It is indeed the rampant Czech companies, which the ministry looks at with particular interest. “The cooperation and relations with the local defence industry are at the highest levels ever. There is a real communication and sharing of information between the Ministry and representatives of the defense and security”, confirmed Stropnický. “We recently presented our main acquisition objectives to our partners of the specialized Czech industries in the defence sector” and in this perspective “we are interested in a strong involvement of Czech suppliers, for whom it is essential to create a manufacturing capacity for rapid delivery if necessary for times of crisis or national emergencies”.

So these are the specific areas, where the ministry will have to spend, and what the domestic and foreign partners to conclude Prague business in the coming years will be. Regarding the ground forces, too long neglected according to Stropnický, investments have to be made on armoured vehicles, off-road transport and helicopters. On the first front, Zetor Engineering of Brno appears to have the credentials, and they are developing modern military armored IFV Wolfdog vehicles.
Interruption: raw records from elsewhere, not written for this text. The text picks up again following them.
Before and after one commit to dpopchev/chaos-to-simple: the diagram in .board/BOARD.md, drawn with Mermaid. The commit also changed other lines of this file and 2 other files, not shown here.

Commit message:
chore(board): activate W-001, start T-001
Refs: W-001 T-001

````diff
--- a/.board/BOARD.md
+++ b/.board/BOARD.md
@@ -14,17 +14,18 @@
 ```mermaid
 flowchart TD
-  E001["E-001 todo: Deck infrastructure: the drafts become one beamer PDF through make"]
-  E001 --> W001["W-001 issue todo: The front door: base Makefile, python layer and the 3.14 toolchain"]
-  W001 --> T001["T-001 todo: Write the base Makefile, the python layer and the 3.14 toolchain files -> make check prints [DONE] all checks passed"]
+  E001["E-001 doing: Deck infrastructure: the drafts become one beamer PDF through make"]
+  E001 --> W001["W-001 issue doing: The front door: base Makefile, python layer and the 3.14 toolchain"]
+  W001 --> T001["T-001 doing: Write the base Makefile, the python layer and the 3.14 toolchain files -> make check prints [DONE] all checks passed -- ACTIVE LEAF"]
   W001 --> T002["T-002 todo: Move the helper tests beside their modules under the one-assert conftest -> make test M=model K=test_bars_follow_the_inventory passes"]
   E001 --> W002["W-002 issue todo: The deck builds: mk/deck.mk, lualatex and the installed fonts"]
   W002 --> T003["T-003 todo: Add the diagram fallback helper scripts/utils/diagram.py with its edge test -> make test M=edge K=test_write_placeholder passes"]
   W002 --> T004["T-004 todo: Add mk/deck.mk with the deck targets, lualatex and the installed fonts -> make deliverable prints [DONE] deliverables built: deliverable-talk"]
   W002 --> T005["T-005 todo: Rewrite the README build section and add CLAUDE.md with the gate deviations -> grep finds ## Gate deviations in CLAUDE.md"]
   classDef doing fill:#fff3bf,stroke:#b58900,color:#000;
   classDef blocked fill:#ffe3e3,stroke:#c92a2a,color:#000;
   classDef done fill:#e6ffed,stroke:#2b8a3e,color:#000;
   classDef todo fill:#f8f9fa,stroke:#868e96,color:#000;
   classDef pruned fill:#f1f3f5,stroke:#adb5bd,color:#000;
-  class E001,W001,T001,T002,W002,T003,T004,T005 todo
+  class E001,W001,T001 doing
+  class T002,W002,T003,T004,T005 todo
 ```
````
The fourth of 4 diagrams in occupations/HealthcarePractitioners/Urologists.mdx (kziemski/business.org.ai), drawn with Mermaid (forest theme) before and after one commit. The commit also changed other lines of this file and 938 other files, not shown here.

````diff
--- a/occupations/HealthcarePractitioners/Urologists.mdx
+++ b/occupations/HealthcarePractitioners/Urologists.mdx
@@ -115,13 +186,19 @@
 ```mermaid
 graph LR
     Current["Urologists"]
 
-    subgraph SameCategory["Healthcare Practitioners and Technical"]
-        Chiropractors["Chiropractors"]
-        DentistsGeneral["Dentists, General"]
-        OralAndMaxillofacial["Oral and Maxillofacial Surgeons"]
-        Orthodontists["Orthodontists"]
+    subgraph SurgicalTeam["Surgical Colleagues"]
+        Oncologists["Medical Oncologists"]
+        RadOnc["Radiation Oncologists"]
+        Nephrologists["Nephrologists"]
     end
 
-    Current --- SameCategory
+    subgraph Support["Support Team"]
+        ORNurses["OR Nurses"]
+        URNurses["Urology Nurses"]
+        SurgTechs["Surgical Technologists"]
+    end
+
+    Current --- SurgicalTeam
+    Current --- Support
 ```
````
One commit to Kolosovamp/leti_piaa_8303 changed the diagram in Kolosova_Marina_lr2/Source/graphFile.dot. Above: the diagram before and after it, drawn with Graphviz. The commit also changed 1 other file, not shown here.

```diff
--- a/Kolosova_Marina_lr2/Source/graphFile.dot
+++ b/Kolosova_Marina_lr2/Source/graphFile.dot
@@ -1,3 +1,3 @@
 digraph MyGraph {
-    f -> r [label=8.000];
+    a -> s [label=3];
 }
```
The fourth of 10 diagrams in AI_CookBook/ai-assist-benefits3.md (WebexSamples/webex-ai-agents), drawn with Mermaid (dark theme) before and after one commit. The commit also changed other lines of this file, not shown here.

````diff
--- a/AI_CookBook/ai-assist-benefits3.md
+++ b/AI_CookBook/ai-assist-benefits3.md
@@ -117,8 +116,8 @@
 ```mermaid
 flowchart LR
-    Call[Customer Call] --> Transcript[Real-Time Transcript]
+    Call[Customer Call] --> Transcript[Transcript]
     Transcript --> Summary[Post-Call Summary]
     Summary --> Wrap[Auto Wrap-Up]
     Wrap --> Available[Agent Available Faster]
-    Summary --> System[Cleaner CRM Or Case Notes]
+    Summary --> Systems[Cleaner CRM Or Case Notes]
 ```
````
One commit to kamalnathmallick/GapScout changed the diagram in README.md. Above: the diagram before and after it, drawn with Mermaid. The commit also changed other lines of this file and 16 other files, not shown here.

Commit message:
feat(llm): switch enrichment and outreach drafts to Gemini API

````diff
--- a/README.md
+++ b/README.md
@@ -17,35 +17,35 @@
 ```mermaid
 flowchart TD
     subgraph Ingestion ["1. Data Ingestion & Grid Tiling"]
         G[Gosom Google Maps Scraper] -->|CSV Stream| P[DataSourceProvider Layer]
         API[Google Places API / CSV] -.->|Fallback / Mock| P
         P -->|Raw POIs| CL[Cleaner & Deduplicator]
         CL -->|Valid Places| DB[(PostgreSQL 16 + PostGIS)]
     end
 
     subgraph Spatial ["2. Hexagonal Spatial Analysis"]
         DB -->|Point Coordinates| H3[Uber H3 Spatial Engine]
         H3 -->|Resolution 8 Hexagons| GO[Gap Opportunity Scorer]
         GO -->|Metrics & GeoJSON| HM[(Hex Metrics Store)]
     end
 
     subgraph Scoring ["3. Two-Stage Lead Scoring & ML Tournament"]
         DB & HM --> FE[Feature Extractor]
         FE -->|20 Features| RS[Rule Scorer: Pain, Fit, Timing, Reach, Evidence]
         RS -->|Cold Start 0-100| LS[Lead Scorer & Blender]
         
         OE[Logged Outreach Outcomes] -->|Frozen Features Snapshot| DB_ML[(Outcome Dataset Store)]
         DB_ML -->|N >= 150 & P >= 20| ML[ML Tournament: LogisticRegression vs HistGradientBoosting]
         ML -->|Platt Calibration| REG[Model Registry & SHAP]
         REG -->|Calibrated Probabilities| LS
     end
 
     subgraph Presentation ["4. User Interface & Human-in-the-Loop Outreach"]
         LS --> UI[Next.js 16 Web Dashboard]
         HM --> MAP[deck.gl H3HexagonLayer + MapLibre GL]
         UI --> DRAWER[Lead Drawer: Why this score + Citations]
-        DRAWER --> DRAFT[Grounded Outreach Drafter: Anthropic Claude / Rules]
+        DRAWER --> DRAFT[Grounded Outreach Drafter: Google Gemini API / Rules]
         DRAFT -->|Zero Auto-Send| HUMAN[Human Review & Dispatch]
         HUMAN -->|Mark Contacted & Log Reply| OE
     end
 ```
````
These could replace the existing and by now outdated BVP-2 amphibian models in the coming years, having been inserted into the tender for 200 new armored vehicles worth 50 billion crowns (1.8 billion euros) each. The Ministry of Defence may also buy a set of tanks to replace the Soviet manufactured T-72s in 2025. In this case, however, the choice should fall on the German Leopards. In addition, the ministry is planning an order of twenty billion crowns (720 million euros) to buy 300 armored Titus 6X6 vehicles, produced by the Tatra of Jaroslav Strnad alongside the French Nexter. The supplies should be provided in the five year period 2019-2023, in several installments.

Huge numbers to which we can add further expenses for helicopters. In this case, Italy also enters the game with the Agusta Westland AW139 helicopters, which recently seem to be favourites again in the billion dollar race. According to rumours, the Italian helicopters would have regained their place because the UH-1Y Venoms from the American company Bell Helicopters would not be fully in line with the required parameters.

The sectors of expenditure are truly countless, from the need for bulletproof vests for soldiers in Afghanistan, to the acquisition of sniper rifles. Meanwhile, the governments of France, Israel and Sweden have submitted tenders for the supply of eight new 3D radar MADRs (Mobile Air Defence Radar) to the Czech Ministry, an operation of 3.6 billion crowns (133 million euros). The Czech Defence wants to make a final choice by the end of year. Last but not least, the project for a new missile system, which replaces the now obsolete anti-aircraft 2K12 Ku. An operation that according to experts, could require the spending of tens of billions of crowns. Five producers have already been surveyed, including MBDS, EADS and Raytheon. One of the arguments in support of this operation is the need to defend nuclear sites, in case of attack.

These are the numbers that should enable Prague to meet requests for spending on Defence that NATO has made to its members, amounting to 2% of GDP. Another front that could give the industry more momentum is that of the common European defence. The EU, according to Prime Minister Bohuslav Sobotka, cannot do without a common army, and the current development of the situation in Europe shows how important membership in NATO and the EU is. A stance confirmed by the Minister of Defence: “If the European area should be stable and economically prosperous, the Czech armed forces should contribute as much as possible to build a common defence in NATO and the EU. The EU member states should invest more in Defence and try to strengthen their military capabilities. This effort should remain nevertheless complementary to the activities of NATO to avoid duplication. For the Czech Republic”, concluded the Minister, “the active participation in the NATO collective defense system that rests on strong transatlantic relationship remains central”.

by Daniela Mogavero